How many times have you heard someone say, “Just do it!” (besides Nike), or “Who cares if you’re scared!” Most of the time this kind of advice is well intentioned, and sometimes it works like a charm. Moving forward when we’re scared can make miracles happen. Then there are those other times, when you try to push yourself or let yourself be pushed by someone else, and it’s disastrous. One step forward leads to ten steps back. The difference between these two very different outcomes of pushing yourself, boils down to a secret ingredient. Here’s a story about a horse named Bullwinkle to show you what I mean.
When I was in seventh grade, I rode horses with my best friend almost every day. The owner of the stables where we rode was a military man—sometimes he was laid back and sometimes he was pretty intense. My best friend’s horse was named Bullwinkle. He was pretty old, incredibly sweet, and could also be very stubborn. He’d survived all kinds of abuse before Kelly rescued him. She loved him more than anything. One day she was trying to get Bullwinkle to side pass, or walk sideways up to a gate. Kelly was frustrated because for whatever reason, he didn’t want to walk sideways. When the trainer saw this, he took matters into his own hands. He tried pushing Bullwinkle and yelling at him. And when that didn’t work he got a 2x4 and whacked poor Bullwinkle repeatedly on the side to force him to move.
Tears streamed down Kelly’s face as he hit her horse. It wasn’t the kind of place where it was safe to break ranks, especially as a seventh grader, or I’m sure she would have raised hell. It was tragic and infuriating to watch, but what I remember most about that day was how Bullwinkle stood his ground. He dug his feet into the ground, snorting, and eyes wild with rage. And he didn’t. Fucking. Move.
After awhile, the trainer gave up and walked away. Not long after, I saw Kelly get Bullwinkle to side pass all on her own. She was being even more tender with him than ever, and as you can probably guess, that was the magic ingredient—love. The trainer’s actions were horrifying to say the least. Yet, as awful as they were, the beating he gave Bullwinkle is something too many of us do to ourselves internally, all the time.
There’s a reason it doesn’t work. There are parts of us—often very tender, young, and scared parts—that have valid reasons for why they’re afraid. When we bully them, they do what Bullwinkle did; they dig their heels in and refuse to move an inch. It’s so much more productive to open up a dialogue with those scared parts and work with them instead of against. Next time you find yourself getting mad because you’re afraid, ask yourself: What am I afraid of? Listen deeply and compassionately, and instead of trying to force yourself to get over it, remember what worked for Bullwinkle, and try saying something like this to yourself instead:

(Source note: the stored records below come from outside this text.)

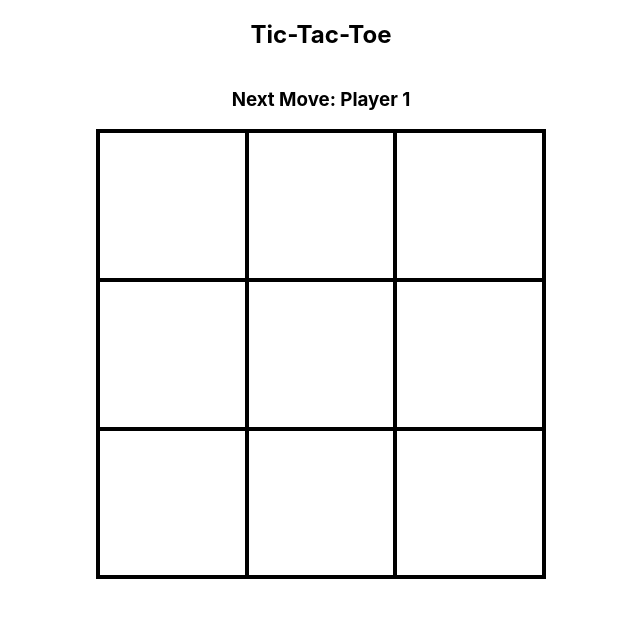
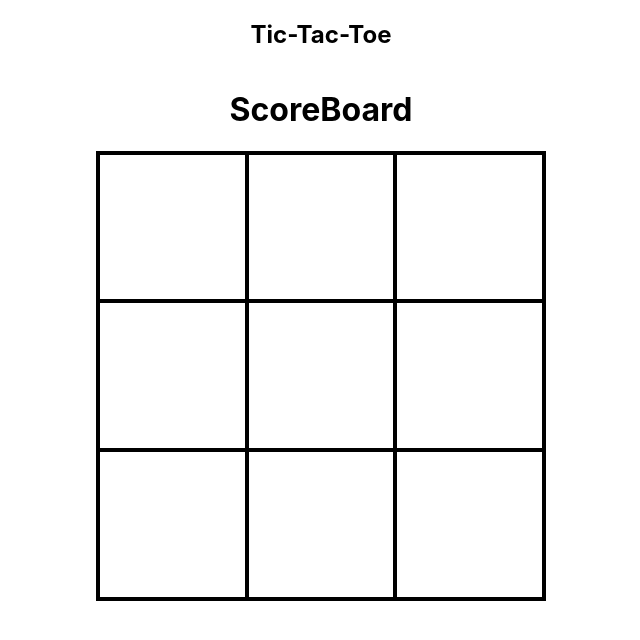
Before and after one commit to green-dot/tic-tac-toe-v2, a React (Create React App) app: page / in a window 1280 px wide. Shown: the top 640 px of the page, without its empty margins (319-959 px from the left). Built offline with nearby package versions, Linux system fonts and the light colour scheme.

Commit message:
updating score board

```diff
--- a/src/components/Board.styles.ts
+++ b/src/components/Board.styles.ts
@@ -17,6 +17,10 @@ export const RowWrapper = styled.div`
   align-items: stretch;
 `;
 
+type CellWrapperProps = {
+  backgroundColor: string
+}
+
 export const CellWrapper = styled.div`
   flex-grow: 1;
   display: flex;
--- a/src/components/Board.tsx
+++ b/src/components/Board.tsx
@@ -17,6 +17,7 @@ const Board: React.FC<BoardProps> = ({boardState, onSquareClick}) => {
       {row.map((cell, cellInd) => (
         <CellWrapper
           key={cellInd}
+          className={'winner'}
           defaultValue={`${rowInd},${cellInd}`}
           onClick={() => onSquareClick(rowInd, cellInd)}
         >
--- /dev/null
+++ b/src/components/ScoreBoard.tsx
@@ -0,0 +1,13 @@
+import React from 'react';
+
+export type ScoreBoardProps = {
+
+}
+
+const ScoreBoard: React.FC<ScoreBoardProps> = () => {
+  return (
+    <h1>ScoreBoard</h1>
+  )
+}
+
+export default ScoreBoard
--- a/src/components/TicTacToe.tsx
+++ b/src/components/TicTacToe.tsx
@@ -1,6 +1,7 @@
 import React, { useState, useEffect } from 'react'
 // import components
 import Board from './Board';
+import ScoreBoard from './ScoreBoard';
 // styles
 import {TicTacToeWrapper} from './TicTacToe.styles';
 import { BoardWrapper } from './Board.styles';
@@ -107,19 +108,7 @@ const TicTacToe = () => {
   return (
     <TicTacToeWrapper>
       <h2>Tic-Tac-Toe</h2>
-      {!gameOver && (
-        <h3>Next Move: Player {currentPlayer +1}</h3>
-        )}
-      {gameOver && (
-        <div>
-          <h3>Game Over!</h3>
-          <p>Scores:</p>
-          <p>Player 1 -  {playerOneScore}</p>
-          <p>Player 2 -  {playerTwoScore}</p>
-          <p>Ties -  {numberOfTies}</p>
-          <button onClick={restartGame}>Restart</button>
-        </div>
-      )}
+      <ScoreBoard />
       <Board
         onSquareClick={cellClicked}
         boardState={boardState}
```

I hear you. You have every reason to be afraid. It IS scary. But everything’s going to be OK. If we don’t get it right the first time, the second, or even the 100th, it’s OK. I’ll be there for you and love you no matter what. And by working together, we’re going to get to our goal. It’s only a matter of time.